[Web page revision data]

══════════

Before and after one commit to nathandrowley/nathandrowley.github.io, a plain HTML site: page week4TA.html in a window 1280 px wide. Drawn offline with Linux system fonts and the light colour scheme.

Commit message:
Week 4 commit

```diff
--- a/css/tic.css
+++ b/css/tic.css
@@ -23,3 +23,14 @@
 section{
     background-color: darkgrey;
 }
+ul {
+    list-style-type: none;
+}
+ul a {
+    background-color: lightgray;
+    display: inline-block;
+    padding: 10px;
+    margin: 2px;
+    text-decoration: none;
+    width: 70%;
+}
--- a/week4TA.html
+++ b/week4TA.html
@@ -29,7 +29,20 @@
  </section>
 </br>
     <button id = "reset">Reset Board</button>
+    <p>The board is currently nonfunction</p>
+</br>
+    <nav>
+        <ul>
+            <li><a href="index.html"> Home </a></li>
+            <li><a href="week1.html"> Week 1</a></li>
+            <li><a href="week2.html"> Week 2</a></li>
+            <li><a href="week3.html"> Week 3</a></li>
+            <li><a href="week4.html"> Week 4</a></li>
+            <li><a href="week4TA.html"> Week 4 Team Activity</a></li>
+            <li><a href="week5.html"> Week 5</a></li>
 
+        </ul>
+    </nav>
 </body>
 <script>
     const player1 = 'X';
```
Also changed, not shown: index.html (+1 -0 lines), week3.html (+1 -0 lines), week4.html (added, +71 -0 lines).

══════════

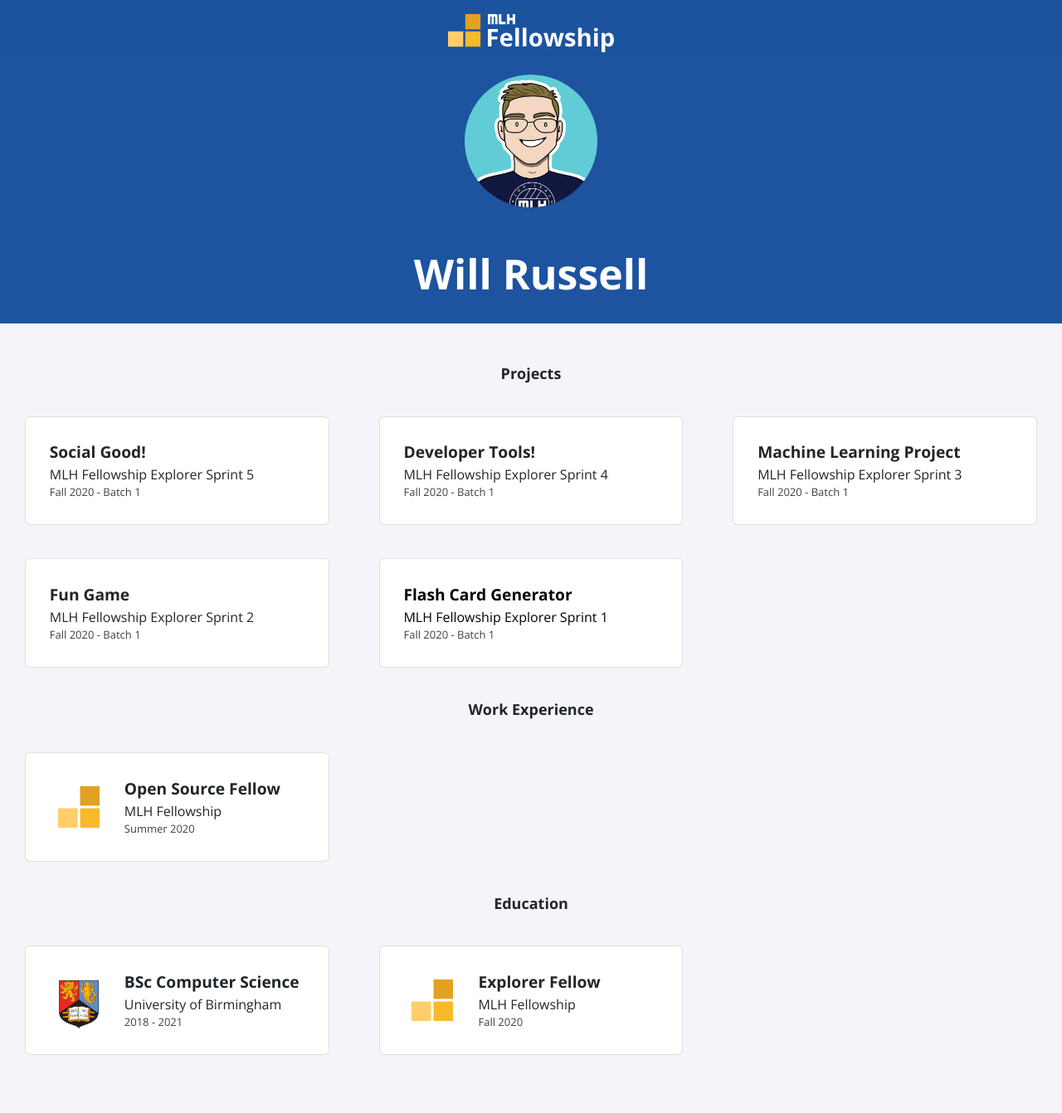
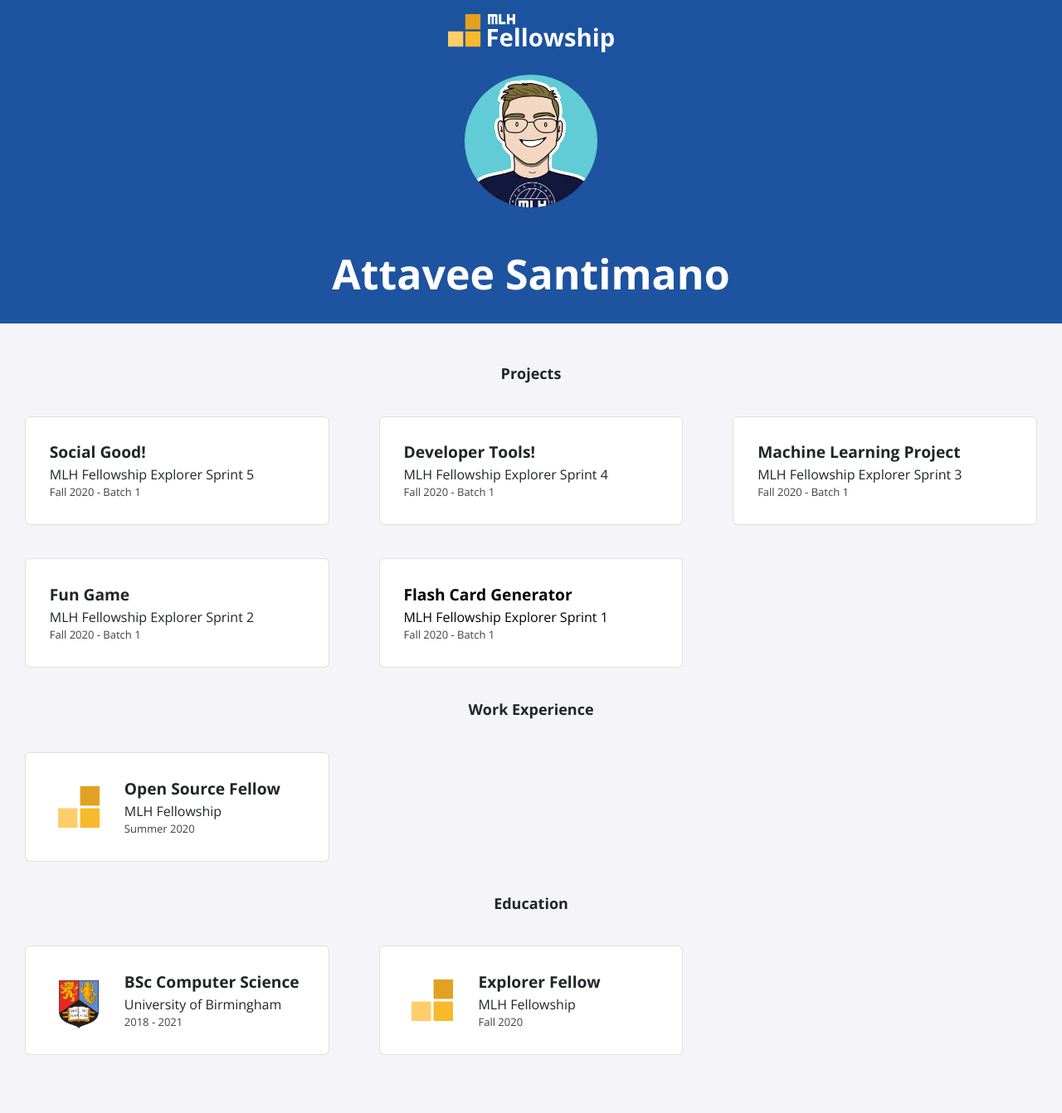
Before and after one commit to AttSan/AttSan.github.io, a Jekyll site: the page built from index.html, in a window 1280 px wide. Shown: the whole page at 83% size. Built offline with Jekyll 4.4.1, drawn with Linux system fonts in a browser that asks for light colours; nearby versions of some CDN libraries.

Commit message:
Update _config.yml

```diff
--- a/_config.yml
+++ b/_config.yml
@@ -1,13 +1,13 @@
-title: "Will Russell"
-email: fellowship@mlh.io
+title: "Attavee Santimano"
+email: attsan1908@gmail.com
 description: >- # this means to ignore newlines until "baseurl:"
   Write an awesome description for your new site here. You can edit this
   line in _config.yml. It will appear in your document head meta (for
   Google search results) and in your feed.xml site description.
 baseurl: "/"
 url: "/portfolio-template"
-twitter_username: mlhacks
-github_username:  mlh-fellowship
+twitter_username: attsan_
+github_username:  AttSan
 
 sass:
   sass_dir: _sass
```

══════════

> **WHAT YOU NEED TO DO**: Of the entries above, repeat exactly the lines from the line with "light colour scheme." through the line with "Also changed, not", both of them included.

> **TASK SOLUTION**:
Before and after one commit to nathandrowley/nathandrowley.github.io, a plain HTML site: page week4TA.html in a window 1280 px wide. Drawn offline with Linux system fonts and the light colour scheme.

Commit message:
Week 4 commit

```diff
--- a/css/tic.css
+++ b/css/tic.css
@@ -23,3 +23,14 @@
 section{
     background-color: darkgrey;
 }
+ul {
+    list-style-type: none;
+}
+ul a {
+    background-color: lightgray;
+    display: inline-block;
+    padding: 10px;
+    margin: 2px;
+    text-decoration: none;
+    width: 70%;
+}
--- a/week4TA.html
+++ b/week4TA.html
@@ -29,7 +29,20 @@
  </section>
 </br>
     <button id = "reset">Reset Board</button>
+    <p>The board is currently nonfunction</p>
+</br>
+    <nav>
+        <ul>
+            <li><a href="index.html"> Home </a></li>
+            <li><a href="week1.html"> Week 1</a></li>
+            <li><a href="week2.html"> Week 2</a></li>
+            <li><a href="week3.html"> Week 3</a></li>
+            <li><a href="week4.html"> Week 4</a></li>
+            <li><a href="week4TA.html"> Week 4 Team Activity</a></li>
+            <li><a href="week5.html"> Week 5</a></li>
 
+        </ul>
+    </nav>
 </body>
 <script>
     const player1 = 'X';
```
Also changed, not shown: index.html (+1 -0 lines), week3.html (+1 -0 lines), week4.html (added, +71 -0 lines).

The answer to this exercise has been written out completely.